As far as the children are concerned, for determining custodial parent, it would be the parent with whom the children lived with the greater part of the tax year. If they lived with you for 12 months, and her for only 7 months, then you would be considered the custodial parent.
As for the mother, if she left in July, then she does not qualify as your dependent. An unrelated person would have to live with you for the entire year.
I just read your additional info, it was not present when I posted my first response. I am very confused as to who the children lived with and when...I would need to understand in more detail before I could determine who could claim whom.
Here are the dependency rules:
Rules for all dependents include:
All dependents are either Qualifying Children or Qualifying Relatives.
Where did the mother live while children with Grandparents from July 22- ?Nov.?
I have to go offline for a bit, I will be back on in approx. 1 hr and will hopefully be able to give more details.
Okay, I think I understand the situation now. Sorry to ask so many questions but sometimes it is necessary.
There are several issues here. The way I first understood, I thought that you had custody of the children all year. However, it appears that the children only lived with you until July, but lived with their mother all year. As such, the children are qualifying children of both you and their mother, but she meets the definition of custodial parent.
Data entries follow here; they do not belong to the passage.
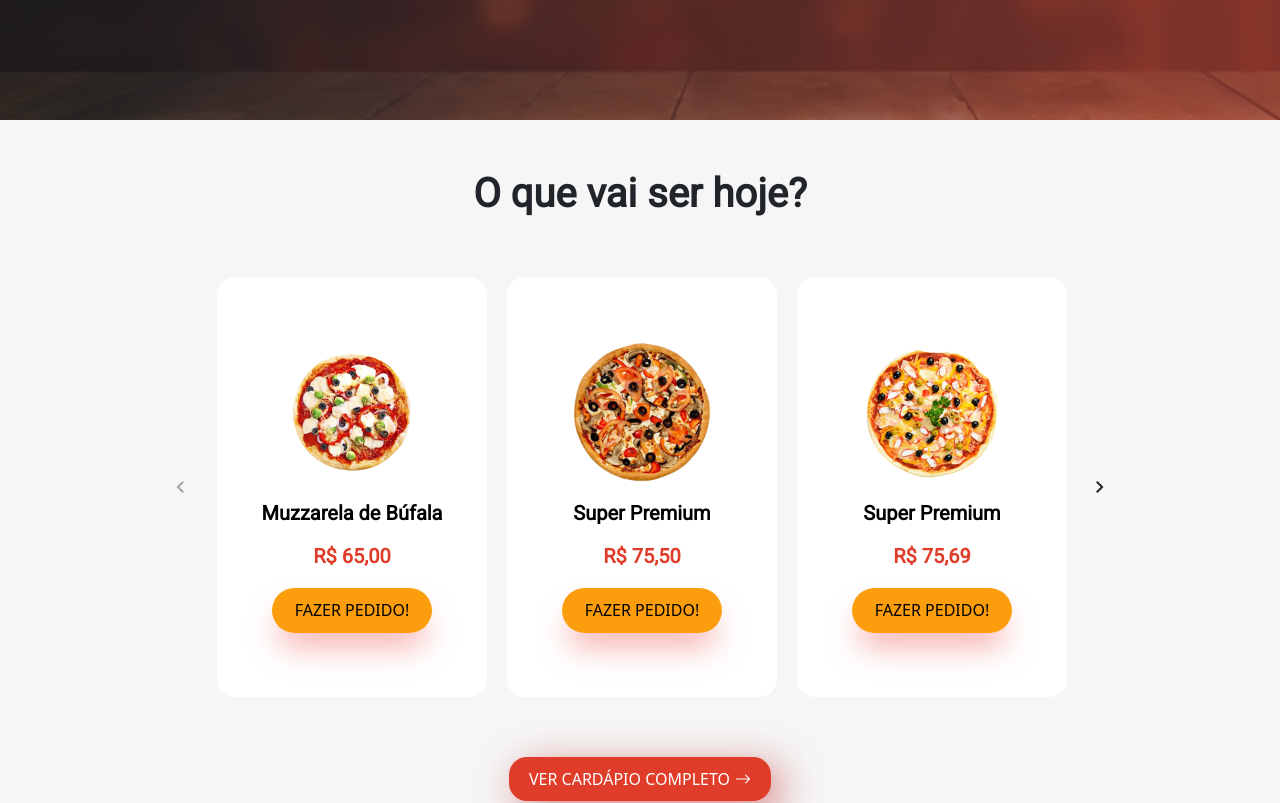
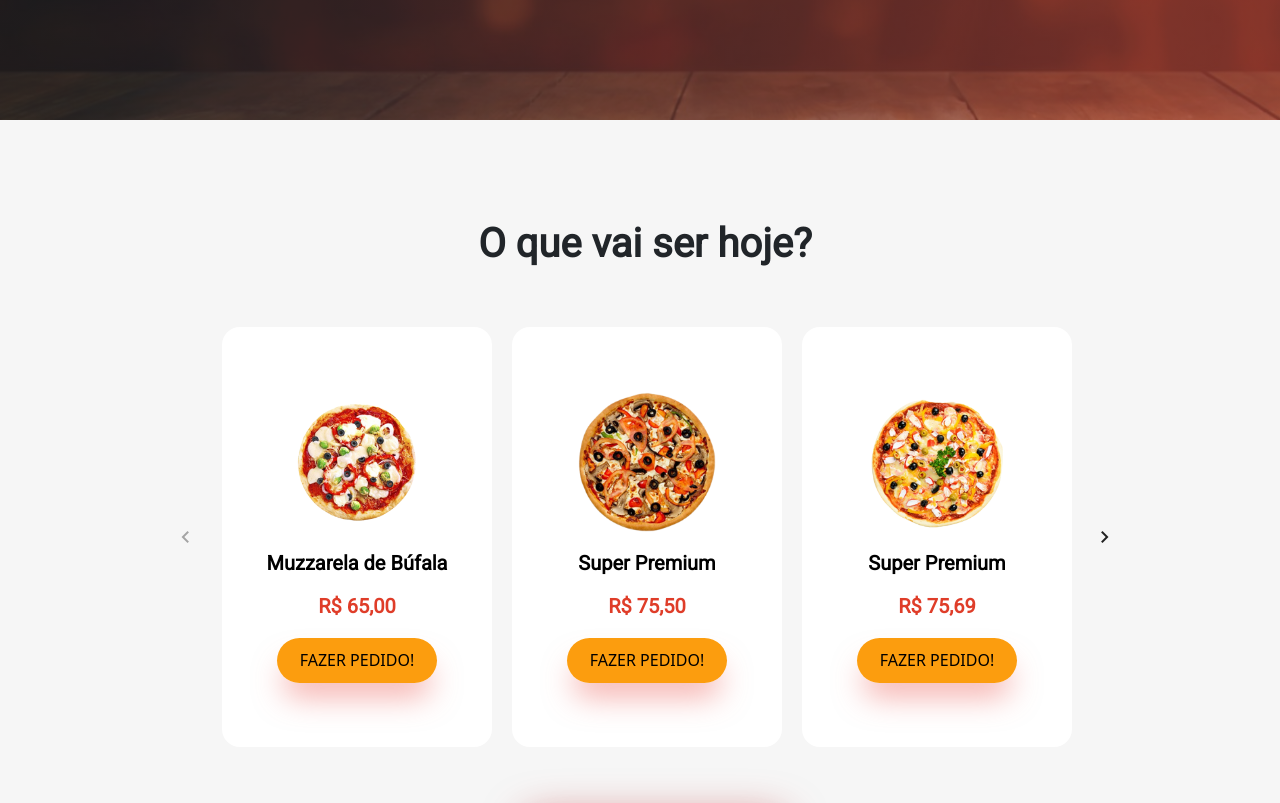
Before and after one commit to EduardoFersilva/pizzaria_, a Vue app: page /#/ in a window 1280 px wide. Shown: the part 580-1383 px from the top of the page. Built offline with nearby package versions, Linux system fonts and the light colour scheme.

Commit message:
Arruma bugs visuais da pagina de About e remove os arrows do slider de reviews

```diff
--- a/src/components/Revenue/Revenue.scss
+++ b/src/components/Revenue/Revenue.scss
@@ -5,7 +5,7 @@
 
 .mainn{
     background: $color-background;
-    padding: 50px 20px 50px 20px;
+    padding: 50px 20px  50px 20px;
     display: flex;
     flex-direction: column;
     align-items: center;
--- a/src/components/Slider/Slider.scss
+++ b/src/components/Slider/Slider.scss
@@ -7,6 +7,7 @@ main{
     flex-direction: column;
     justify-content: center;
     align-items: center;
+    padding: 50px 0 50px 10px !important;
 }
 .container{
     background: $color-background;
--- a/src/components/SliderReviews/SliderReviews.vue
+++ b/src/components/SliderReviews/SliderReviews.vue
@@ -1,11 +1,11 @@
 <template>
     <main>
       <v-carousel
-      cycle max-height="500"
+      cycle max-height="400"
       hide-delimiter-background
-      show-arrows="hover"
+      :show-arrows="false"
       style="color: #DF3D29;
-      margin-bottom: 50px;"
+      margin-bottom: 40px;"
       >
         <v-carousel-item v-for="(item, index) in assessments" :key="index">
           <v-sheet height="100%">
--- a/src/components/Timeline/Timeline.scss
+++ b/src/components/Timeline/Timeline.scss
@@ -6,7 +6,6 @@
 .timeline{
   position:relative;
   margin:50px auto;
-  padding:40px 0;
   width:1000px;
   box-sizing:border-box;
 }
--- a/src/pages/About/About.scss
+++ b/src/pages/About/About.scss
@@ -9,7 +9,6 @@ main{
     display: flex;
     flex-direction: column;
     justify-content: center;
-    align-items: center;
 }
 main .banner{
     width: 100%;
@@ -47,7 +46,11 @@ main .banner .secondBanner .imgSenhora{
     height: 300px;
     margin: 20px 0 0 0;
 }
-
+main .contCard{
+    display: flex;
+    justify-content: center;
+    align-items: center;
+}
 main .card{
     display: flex;
     flex-direction: column;
--- a/src/pages/About/About.vue
+++ b/src/pages/About/About.vue
@@ -13,6 +13,7 @@
                 <img src="/imgs/Img-Senhora.png" alt="" class="imgSenhora">
             </div>
         </div>
+        <div class="contCard">
           <div class="card">
               <img src="/imgs/Img-Card-Sobre.jpeg" alt="">
               <h1>A mais tradicional pizzaria do ABC</h1>
@@ -21,6 +22,7 @@
               Com ingredientes frescos e selecionados, massa artesanal e um atendimento de excelência,
               a Senhora Pizza é o lugar perfeito para quem busca uma experiência
               gastronômica única e saborosa.</p>
+          </div>
         </div>
         <banner-end
         image-url="/imgs/Img-BannerEnd.png"
@@ -81,42 +83,42 @@ export default {
     return {
       productItems: [
         {
-          productName: 'Muzzarela de Búfala',
+          title: 'Muzzarela de Búfala',
           price: '65',
           image: './imgs/Img-Pizza-Card1.png',
           actionUrl: '/#/cardápio-unico',
           actionLabel: 'FAZER PEDIDO!'
         },
         {
-          productName: 'Super Premium',
+          title: 'Super Premium',
           price: '75.5',
           image: './imgs/Img-Pizza-Card2.png',
           actionUrl: '/#/cardápio-unico',
           actionLabel: 'FAZER PEDIDO!'
         },
         {
-          productName: 'Super Premium',
+          title: 'Super Premium',
           price: '75.69',
           image: './imgs/Img-Pizza-Card3.png',
           actionUrl: '/#/cardápio-unico',
           actionLabel: 'FAZER PEDIDO!'
         },
         {
-          productName: 'Caprici',
+          title: 'Caprici',
           price: '49.99',
           image: './imgs/Img-Pizza-Card4.png',
           actionUrl: '/#/cardápio-unico',
           actionLabel: 'FAZER PEDIDO!'
         },
         {
-          productName: 'Muzzarela de Búfala',
+          title: 'Muzzarela de Búfala',
           price: '65.15',
           image: './imgs/Img-Pizza-Card1.png',
           actionUrl: '/#/cardápio-unico',
           actionLabel: 'FAZER PEDIDO!'
         },
         {
-          productName: 'Muzzarela de Búfala',
+          title: 'Muzzarela de Búfala',
           price: '65.15',
           image: './imgs/Img-Pizza-Card2.png',
           actionUrl: '/#/cardápio-unico',
--- a/src/pages/Checkout/Checkout.scss
+++ b/src/pages/Checkout/Checkout.scss
@@ -48,6 +48,7 @@ main .cardTotal{
     box-shadow: rgba(0, 0, 0, 0.404) 0 0 8px;
     padding: 20px;
     margin: 30px 0;
+    background: $color-secondary;
 }
 main .cardTotal h1{
     font-family: Roboto;
--- a/src/pages/SavoryPizzas/SavoryPizzas.scss
+++ b/src/pages/SavoryPizzas/SavoryPizzas.scss
@@ -77,9 +77,6 @@ main .searchArea .btnSearch:hover{
     max-width: 1300px;
     margin: 30px 20px;
 }
-.mainn{
-    margin-bottom: 50px;
-}
 
 @media (min-width: 1120px) {
     main .intoduction{
```
Also changed, not shown: 1 other file (tests, documents, lock files or other folders). Lines whose indentation alone changed are shown as unchanged.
The grandmother has no legal basis to claim the children, because the children lived with her for less than 1 year, and as such they are not her "qualifying children". You cannot claim a dependent that is a qualifying child of another taxpayer.
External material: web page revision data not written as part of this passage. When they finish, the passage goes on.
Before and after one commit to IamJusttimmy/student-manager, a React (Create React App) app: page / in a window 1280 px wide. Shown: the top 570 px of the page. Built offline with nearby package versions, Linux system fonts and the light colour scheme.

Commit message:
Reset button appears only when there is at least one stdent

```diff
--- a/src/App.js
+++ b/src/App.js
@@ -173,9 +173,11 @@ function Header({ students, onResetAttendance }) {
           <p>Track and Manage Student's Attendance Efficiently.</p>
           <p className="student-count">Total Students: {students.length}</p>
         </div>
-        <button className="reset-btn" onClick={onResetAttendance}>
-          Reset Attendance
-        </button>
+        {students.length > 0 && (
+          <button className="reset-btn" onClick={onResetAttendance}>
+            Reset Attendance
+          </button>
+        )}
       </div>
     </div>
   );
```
There are certain rules for children of divorced or separated parents, but these rules do not apply because they require the parents to live apart during the last 6 months of the year.
So, The children are "qualifying children" of both you and their mother. As such, if both of you claim the same children, the tie-breaker rules will kick in and she will be awarded the right to claim them because they resided with her for the longer part of the year. If you and the grandmother both claim the children, you have the higher right to the claim because they are your qualifying children.
If the mother did work for part of the year, she may claim the children and receive earned income credit--which can provide her with a large refund. However, depending upon what she earned, it may not benefit her to claim all three children. Therefore, you should work out with her which children you will each be claiming.
I know it is frustrating.
You don't necessarily have the facts straight.
This year, you do qualify as head of household, and your children are qualifying children for you. However, they are also qualifying children of their mother, and if both of you claim the same children---tiebreaker rules will allow her claim.
The Custodial parent has nothing to do with who worked or who made more money, it has to do with the residence of the children.
Why don't you discuss this with her. She could claim two of the children and get a very large refund (depending on her income). And you could claim the third child as a dependent and for head of household filing status. Or, if she made so little it might not even benefit her to claim the kids as depdnents at all, but she could still use them as qualifying persons for earned income credit, and you could claim them as dependents. This would probably benefit both of you the greatest. There will only be a problem if two people claim the same child as dependent.